- Dynamic: Invest in bonds of different maturity depending on an expectation of interest rates. So maturity can vary.They are also considered safe from principal perspective.They have ~3% returns higher than FD but returns vary by ~10% due to interest rate variation.
- Income: Invest in bonds to generate regular income. They returns and risk is between Mid/Short-term funds and Long-term funds.
- Credit Opportunities: Invest in bonds by corporates with high interest rates. They are considered most risky type of debt mutual funds.
The Thrid Type: Hybrid
Hybrid mutual fund can be further classified into 3 types listed below
- Balanced: These equity oriented hybrid fund with ~65% of AUM in invested in equity and rest in long-term debt. For tax purposes, these considered as equity mutual funds.
- Debt-Oriented: These are debt oriented hybrid fund with majority AUM invested in debt and rest in equity. For tax purposes, these considered as debt mutual funds.
- Others: Invest in all types of securities debt, equity and gold. For tax purposes, these considered as debt mutual funds.
Tax on Mutual Funds
There are broadly 4 types of mutual funds from tax perspective.
- Equity and Balanced Mutual Funds: Mutual funds with 65%+ of investment in equity shares of Indian companies.
- Debt Mutual Funds: Any other fund other than Equity Mutual Fund.
- Money Market/ Liquid Funds: They are special kind of Debt funds that invest in <90 days maturity securities. The only difference is the dividend treatment for such schemes.

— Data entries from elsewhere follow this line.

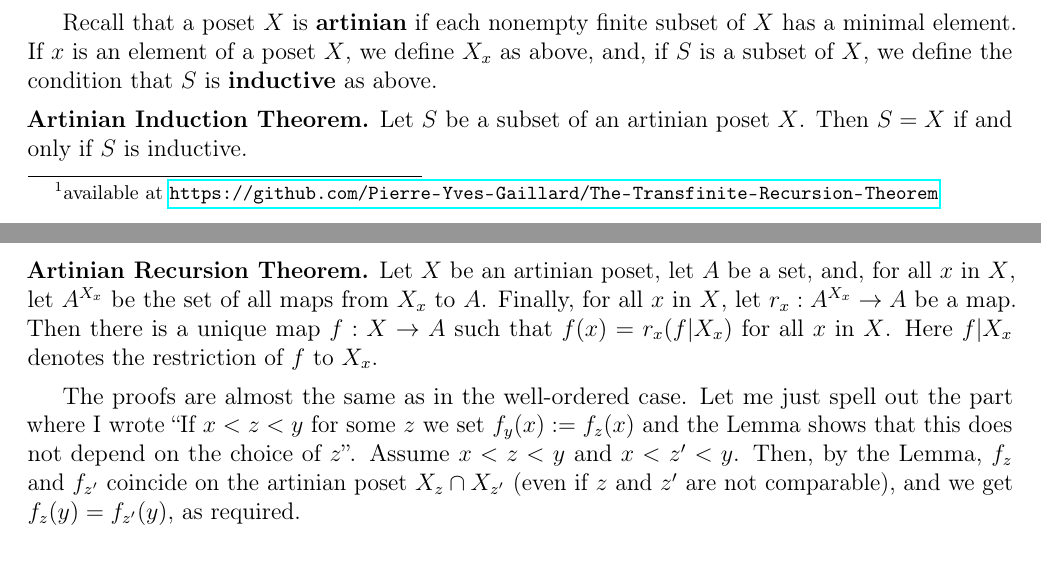
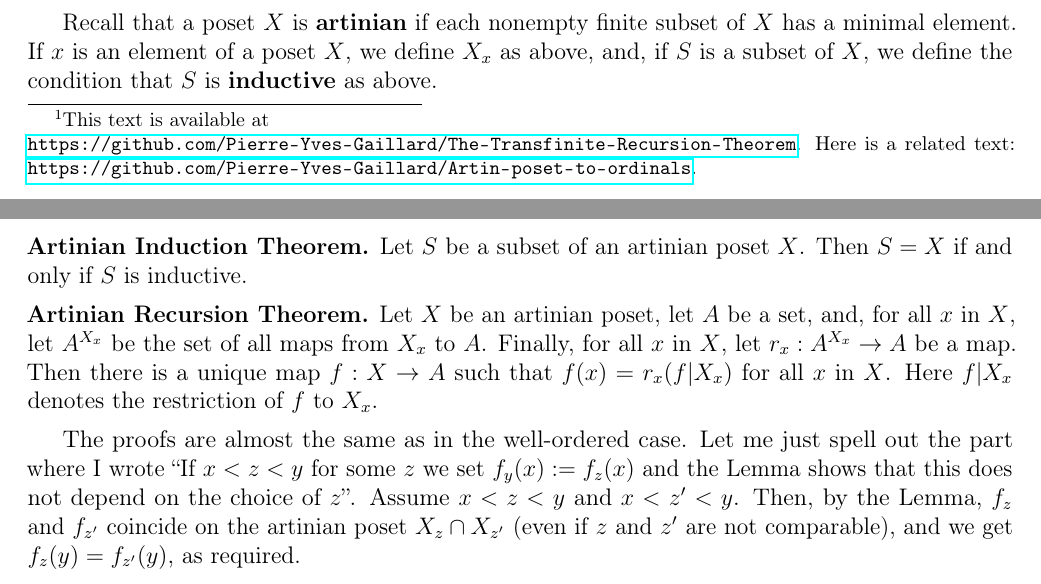
Before and after one commit to Pierre-Yves-Gaillard/The-Transfinite-Recursion-Theorem, a LaTeX document (recursion2503d.tex): two parts of pages 1 and 2 of 2, joined at a grey line, cut so that both start at the same text. Compiled offline with pdfLaTeX.

Commit message:
Update recursion2503d.tex

```diff
--- a/recursion2503d.tex
+++ b/recursion2503d.tex
@@ -1,11 +1,11 @@
 % recursion2503d
 % https://docs.google.com/document/d/1oQ-6Bvwvsbtni_45w8XkP_meVeKefKWGYdoiycxPUTI/edit?tab=t.0
 % !TEX encoding = UTF-8 Unicode
-% https://www.site24x7.com/tools/time-stamp-converter.html 1742239748
+% https://www.site24x7.com/tools/time-stamp-converter.html 1742294993
 \documentclass[12pt,letterpaper]{article}
 \usepackage{fancyhdr}
 \fancyhf{}
-\fancyfoot[R]{{\tiny recursion2503d,\ \filemodprintdate{\jobname},\ \filemodprinttime{\jobname},\ 1742239748}} % https://www.site24x7.com/tools/time-stamp-converter.html (https://www.unixtimestamp.com/ bad)
+\fancyfoot[R]{{\tiny recursion2503d,\ \filemodprintdate{\jobname},\ \filemodprinttime{\jobname},\ 1742294993}} % https://www.site24x7.com/tools/time-stamp-converter.html (https://www.unixtimestamp.com/ bad)
 \renewcommand{\headrulewidth}{0pt}
 \fancyfoot[C]{\thepage}
 \usepackage[T1]{fontenc}
@@ -31,7 +31,7 @@
 {\normalsize Pierre-Yves Gaillard}
 \end{center}
 
-\nn The only purpose of this short text\footnote{available at \url{https://github.com/Pierre-Yves-Gaillard/The-Transfinite-Recursion-Theorem}} is to point out that the Transfinite Recursion Theorem is a particular case of the Transfinite Induction Theorem (and that these theorems generalize immediately from the well-order setting to the artinian setting).
+\nn The only purpose of this short text\footnote{This text is available at\\ \url{https://github.com/Pierre-Yves-Gaillard/The-Transfinite-Recursion-Theorem}. Here is a related text: \url{https://github.com/Pierre-Yves-Gaillard/Artin-poset-to-ordinals}.} is to point out that the Transfinite Recursion Theorem is a particular case of the Transfinite Induction Theorem (and that these theorems generalize immediately from the well-order setting to the artinian setting).
 
 For any element $x$ of any ordered set $X$, we denote by $X_x$ the set of all those $y$ which are less than $x$, that is $X_x=\{y\in X\ |\ y<x\}$.
 
@@ -59,7 +59,7 @@ Recall that a poset $X$ is \textbf{artinian} if each nonempty finite subset of $
 
 %Say that a subset $S$ of an artinian poset $X$ is \textbf{inductive} if, for all $x$ in $X$, the condition $X_x\subset S$ implies $x\in S$.
 
-\nn\textbf{Artinian Induction Theorem.} Let $S$ be a subset of an artinian poset $X$. Then $S=X$ if and only if $S$ is inductive. \pagebreak
+\nn\textbf{Artinian Induction Theorem.} Let $S$ be a subset of an artinian poset $X$. Then $S=X$ if and only if $S$ is inductive. %\pagebreak
 
 \nn\textbf{Artinian Recursion Theorem.} Let $X$ be an artinian poset, let $A$ be a set, and, for all $x$ in $X$, let $A^{X_x}$ be the set of all maps from $X_x$ to $A$. Finally, for all $x$ in $X$, let $r_x:A^{X_x}\to A$ be a map. Then there is a unique map $f:X\to A$ such that $f(x)=r_x(f|X_x)$ for all $x$ in $X$. Here $f|X_x$ denotes the restriction of $f$ to $X_x$.
 
```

- Gold Mutual Funds: They invest in gold/ gold based securities but are also treated very similar to Debt funds from tax perspective.
|Type of Mutual Fund||Definition of Short term & Long term||Short term Cap gain Treatment||Long term Cap gain Treatment||Dividend Distribution Tax (DDT)(paid by MF house/company)|
|Equity or Balanced (>65% equity) Mutual Funds||Less than 365 days is Short Term.||15% taxation under section 111A||Nil (Exemption under section 10(38)||Nil (No DDT Payable as per section 115R)|
|365 days or more is Long Term.|
|Debt Mutual Funds(non Liquid schemes)||Less than 3 years is Short Term.||Taxed as per individual tax slab of the investor||10% without indexation OR 20% with indexation, plus 3% cess||25% plus 5% surcharge plus 3% cess, totally 27.038%|
|3 years or more is Long Term.|
|Money Market and Liquid Schemes||Less than 3 years is Short Term.||Taxed as per individual tax slab of the investor||10% without indexation OR 20% with indexation, plus 3% cess||25% plus 5% surcharge plus 3% cess, totally 27.038%|
|3 years or more is Long Term.|
|Gold ETFs||Same as Debt Mutual Funds||Same as Debt Mutual Funds||Same as Debt Mutual Funds||Same as Debt Mutual Funds|
Hence, from tax perspective, Debt Mutual Funds score above FDs in case tenor of investment is more than 3 years. Equity Mutual funds are best from tax perspective but come with inherent equity risk attached to it.